If you are not organized at the beginning of the school year, it will be hard to get organized once the school year begins. Set up any folders, bins and other systems of organization you plan to use during the school year. Figure out how you will take attendance, collect and hand back student work, store extra copies of handouts and organize forms and other professional papers.
You can also get organized digitally. Create folders on your computer for each class period or to hold lesson plans and resources for specific units. Set up accounts for students on any websites you plan to use and make sure you remember your passwords for any accounts you plan to access regularly. Clean up your website and make sure your gradebook is ready to go. If you already have student and parent e-mail addresses, you can also make sure they are easily accessible in the computer.
7. Stock Up on Supplies
Even though students have school supply lists, chances are many of them will forget their supplies. Back-to-school time is the perfect time to stock up on pencils, paper, notebooks, markers and other materials you may need throughout the school year. Many large discount stores offer deep discounts on these items during the weeks leading up to the start of school. While it may seem crazy to buy 100 notebooks or 1000 pencils at once, in the middle of the school year you will love that you do not have to pay full-price to restock these items in your classroom.
8. Get Ahead While You Have Time
The beginning of the school year is the perfect time to get ahead. While you cannot plan detailed lessons before you get to know your students, you can determine the general sequence of what you plan to teach and do some lesson planning in advance. You can also start to fill out the paperwork for a grant you know you’ll want to apply for, and make initial contacts for any field trips you know you are going to take. As you are going through your to-do list or organizing your classroom, if you start to set something aside to do later, stop and ask yourself if there is any part of it you can do now in order to make it easier to finish up later.

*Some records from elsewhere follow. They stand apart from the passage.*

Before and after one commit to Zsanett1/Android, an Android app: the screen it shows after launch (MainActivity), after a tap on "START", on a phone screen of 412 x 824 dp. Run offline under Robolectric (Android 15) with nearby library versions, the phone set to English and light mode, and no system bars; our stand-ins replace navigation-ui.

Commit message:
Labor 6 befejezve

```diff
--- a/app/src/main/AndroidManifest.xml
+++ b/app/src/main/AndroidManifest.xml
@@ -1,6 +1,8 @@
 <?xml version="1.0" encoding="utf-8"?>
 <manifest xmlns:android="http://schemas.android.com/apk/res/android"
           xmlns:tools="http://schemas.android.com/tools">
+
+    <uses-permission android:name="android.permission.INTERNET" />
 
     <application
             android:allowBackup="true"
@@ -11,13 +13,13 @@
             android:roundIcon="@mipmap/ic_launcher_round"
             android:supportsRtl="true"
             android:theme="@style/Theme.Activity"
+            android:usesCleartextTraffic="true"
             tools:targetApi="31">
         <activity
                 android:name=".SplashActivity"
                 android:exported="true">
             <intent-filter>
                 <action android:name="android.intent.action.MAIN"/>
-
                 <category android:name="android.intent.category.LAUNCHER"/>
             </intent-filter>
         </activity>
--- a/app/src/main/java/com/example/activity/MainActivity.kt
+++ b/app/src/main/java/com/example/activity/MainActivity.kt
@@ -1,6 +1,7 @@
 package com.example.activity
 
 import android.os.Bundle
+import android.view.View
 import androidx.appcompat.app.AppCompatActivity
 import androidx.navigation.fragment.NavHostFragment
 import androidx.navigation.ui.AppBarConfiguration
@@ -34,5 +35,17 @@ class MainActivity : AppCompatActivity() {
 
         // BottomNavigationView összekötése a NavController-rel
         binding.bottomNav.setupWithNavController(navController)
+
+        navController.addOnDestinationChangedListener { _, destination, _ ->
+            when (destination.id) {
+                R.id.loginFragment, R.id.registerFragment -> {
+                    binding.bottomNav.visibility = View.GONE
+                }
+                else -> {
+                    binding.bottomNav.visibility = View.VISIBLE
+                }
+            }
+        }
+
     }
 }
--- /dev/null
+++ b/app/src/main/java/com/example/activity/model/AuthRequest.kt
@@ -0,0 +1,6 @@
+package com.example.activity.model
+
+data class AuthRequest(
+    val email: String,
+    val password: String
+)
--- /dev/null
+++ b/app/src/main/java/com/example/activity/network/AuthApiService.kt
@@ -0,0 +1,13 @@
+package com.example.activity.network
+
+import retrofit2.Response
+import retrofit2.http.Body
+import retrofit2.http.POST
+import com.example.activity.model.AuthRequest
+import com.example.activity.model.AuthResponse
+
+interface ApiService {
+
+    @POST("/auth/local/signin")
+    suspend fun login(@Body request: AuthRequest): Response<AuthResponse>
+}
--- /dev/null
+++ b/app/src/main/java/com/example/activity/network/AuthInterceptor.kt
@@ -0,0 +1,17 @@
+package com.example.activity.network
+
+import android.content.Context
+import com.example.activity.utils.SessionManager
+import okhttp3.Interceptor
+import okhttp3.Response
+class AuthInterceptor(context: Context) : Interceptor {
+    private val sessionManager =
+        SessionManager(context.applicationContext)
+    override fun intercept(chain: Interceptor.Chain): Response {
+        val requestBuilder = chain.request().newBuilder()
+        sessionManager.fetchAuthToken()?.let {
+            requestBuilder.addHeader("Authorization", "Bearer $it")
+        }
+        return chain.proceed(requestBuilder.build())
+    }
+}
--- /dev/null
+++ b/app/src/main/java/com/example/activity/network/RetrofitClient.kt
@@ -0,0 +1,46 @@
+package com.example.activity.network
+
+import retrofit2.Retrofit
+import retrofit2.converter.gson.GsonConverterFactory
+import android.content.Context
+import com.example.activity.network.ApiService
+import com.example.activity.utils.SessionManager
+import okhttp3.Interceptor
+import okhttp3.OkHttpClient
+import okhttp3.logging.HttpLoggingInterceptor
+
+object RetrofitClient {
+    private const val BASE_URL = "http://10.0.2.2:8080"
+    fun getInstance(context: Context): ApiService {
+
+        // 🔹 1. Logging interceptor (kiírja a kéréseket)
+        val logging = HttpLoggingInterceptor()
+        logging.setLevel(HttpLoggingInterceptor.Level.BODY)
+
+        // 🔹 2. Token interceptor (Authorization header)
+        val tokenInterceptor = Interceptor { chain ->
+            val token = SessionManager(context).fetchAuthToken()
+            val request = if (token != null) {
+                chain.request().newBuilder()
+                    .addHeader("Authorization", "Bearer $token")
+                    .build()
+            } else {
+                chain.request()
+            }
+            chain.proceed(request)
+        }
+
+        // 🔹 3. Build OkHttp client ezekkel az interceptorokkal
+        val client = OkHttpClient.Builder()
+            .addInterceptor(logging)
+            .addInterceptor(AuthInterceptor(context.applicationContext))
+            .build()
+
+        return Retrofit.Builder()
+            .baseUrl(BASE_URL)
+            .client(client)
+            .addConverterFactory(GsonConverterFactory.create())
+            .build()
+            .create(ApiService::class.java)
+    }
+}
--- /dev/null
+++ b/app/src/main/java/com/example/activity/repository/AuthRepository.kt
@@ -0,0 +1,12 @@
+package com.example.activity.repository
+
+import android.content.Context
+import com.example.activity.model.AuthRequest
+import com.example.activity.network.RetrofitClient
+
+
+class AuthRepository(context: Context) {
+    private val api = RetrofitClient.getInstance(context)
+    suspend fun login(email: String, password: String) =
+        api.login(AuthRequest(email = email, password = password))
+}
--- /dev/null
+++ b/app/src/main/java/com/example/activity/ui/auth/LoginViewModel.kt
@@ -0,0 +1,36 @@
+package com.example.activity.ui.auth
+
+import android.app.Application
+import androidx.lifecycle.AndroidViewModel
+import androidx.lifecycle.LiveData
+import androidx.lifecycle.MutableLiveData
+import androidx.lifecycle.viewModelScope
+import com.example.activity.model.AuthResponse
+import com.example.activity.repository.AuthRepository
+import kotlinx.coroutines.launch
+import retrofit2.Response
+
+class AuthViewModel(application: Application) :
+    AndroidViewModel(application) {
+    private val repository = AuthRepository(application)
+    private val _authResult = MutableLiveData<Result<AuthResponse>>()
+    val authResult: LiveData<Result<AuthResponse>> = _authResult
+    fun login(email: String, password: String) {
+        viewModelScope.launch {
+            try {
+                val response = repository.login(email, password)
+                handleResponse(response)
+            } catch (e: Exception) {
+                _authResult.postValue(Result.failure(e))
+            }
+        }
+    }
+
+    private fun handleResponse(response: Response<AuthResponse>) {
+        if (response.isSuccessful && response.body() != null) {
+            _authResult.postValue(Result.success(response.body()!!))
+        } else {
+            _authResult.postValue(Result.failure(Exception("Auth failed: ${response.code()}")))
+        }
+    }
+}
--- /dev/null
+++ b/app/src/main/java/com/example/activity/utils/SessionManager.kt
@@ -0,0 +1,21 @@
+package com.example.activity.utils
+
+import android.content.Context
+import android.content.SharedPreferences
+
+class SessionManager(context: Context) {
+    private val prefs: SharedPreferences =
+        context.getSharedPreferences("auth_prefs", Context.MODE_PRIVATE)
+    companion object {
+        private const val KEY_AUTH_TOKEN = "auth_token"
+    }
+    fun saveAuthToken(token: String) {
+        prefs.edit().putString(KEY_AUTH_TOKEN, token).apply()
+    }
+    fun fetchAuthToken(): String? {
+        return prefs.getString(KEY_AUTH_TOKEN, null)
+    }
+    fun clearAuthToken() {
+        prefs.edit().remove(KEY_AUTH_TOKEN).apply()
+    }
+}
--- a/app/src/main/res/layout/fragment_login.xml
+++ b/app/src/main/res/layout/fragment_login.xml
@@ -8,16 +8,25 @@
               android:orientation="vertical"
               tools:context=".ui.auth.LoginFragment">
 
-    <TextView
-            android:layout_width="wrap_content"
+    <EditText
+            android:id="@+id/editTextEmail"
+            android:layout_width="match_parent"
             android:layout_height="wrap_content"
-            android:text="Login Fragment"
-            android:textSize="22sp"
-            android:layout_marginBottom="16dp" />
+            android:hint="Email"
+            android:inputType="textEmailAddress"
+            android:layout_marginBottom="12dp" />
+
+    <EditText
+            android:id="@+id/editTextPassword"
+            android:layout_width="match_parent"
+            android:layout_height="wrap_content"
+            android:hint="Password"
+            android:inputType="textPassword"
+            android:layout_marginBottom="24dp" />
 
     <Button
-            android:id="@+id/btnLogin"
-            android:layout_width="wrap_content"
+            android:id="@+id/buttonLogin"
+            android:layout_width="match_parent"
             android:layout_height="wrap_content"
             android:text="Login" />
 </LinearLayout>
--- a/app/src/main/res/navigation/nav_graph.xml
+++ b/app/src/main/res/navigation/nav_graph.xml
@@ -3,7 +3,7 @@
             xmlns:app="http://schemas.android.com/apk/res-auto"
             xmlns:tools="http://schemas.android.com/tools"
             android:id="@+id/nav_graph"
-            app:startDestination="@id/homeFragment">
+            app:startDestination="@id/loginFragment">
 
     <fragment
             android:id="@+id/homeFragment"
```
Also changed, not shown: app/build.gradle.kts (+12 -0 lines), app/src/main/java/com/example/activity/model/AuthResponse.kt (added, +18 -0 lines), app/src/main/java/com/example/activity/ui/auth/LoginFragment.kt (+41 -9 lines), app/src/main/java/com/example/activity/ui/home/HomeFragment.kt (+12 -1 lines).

9. Ease into It
Don’t throw yourself into the new school year. Instead, ease into it. If you can, gradually start setting your alarm earlier and earlier so it’s not so much of a shock on the first day of school. Instead of rushing to get everything done two or three days before school starts, take a few hours each day a week or two before school starts and get a little bit of prepping done here and there. That large essay or massive homework assignment you want to give students can wait too. Instead of arming yourself with loads of papers to grade the first week of school, give a smaller assignment that you can check in class or have students take online. If students had a summer assignment to complete, check off those who brought it in and then give them a week to polish it, giving you some time to adjust to the new school year before being swamped with projects to grade.
10. Think Positive
Maybe you have to teach seven out of eight periods a day. Maybe you were saddled with multiple preps. Maybe your class roster contains some of the most notorious discipline problems in the school. Maybe your school performed poorly last year and the pressure is on to do well this year. Whatever issues you may face this school year, you must go into the year thinking positive.
Yes, you may have a full load of classes, but you get to influence that many more students. Prepping for multiple classes is hard, but at least you don’t have to teach the same thing all day. Those discipline problems are going to test your patience, but you’re guaranteed not to have a dull moment and maybe you’ll actually turn them around. And those test scores? With your amazing teaching skills, of course they’re going to go up.
You can be organized, have a cabinet full of supplies, and know exactly what to do during the first week of school, but if you have a negative attitude, none of it will matter. Whether this is your first year of teaching or your last year before you get to enjoy retirement, think positive. This school year will be successful and, if it’s not, it’ll be over in around 180 days. Then you’ll get to start again.
You can always ease students into the learning process with Back-to-School worksheets from HelpTeaching.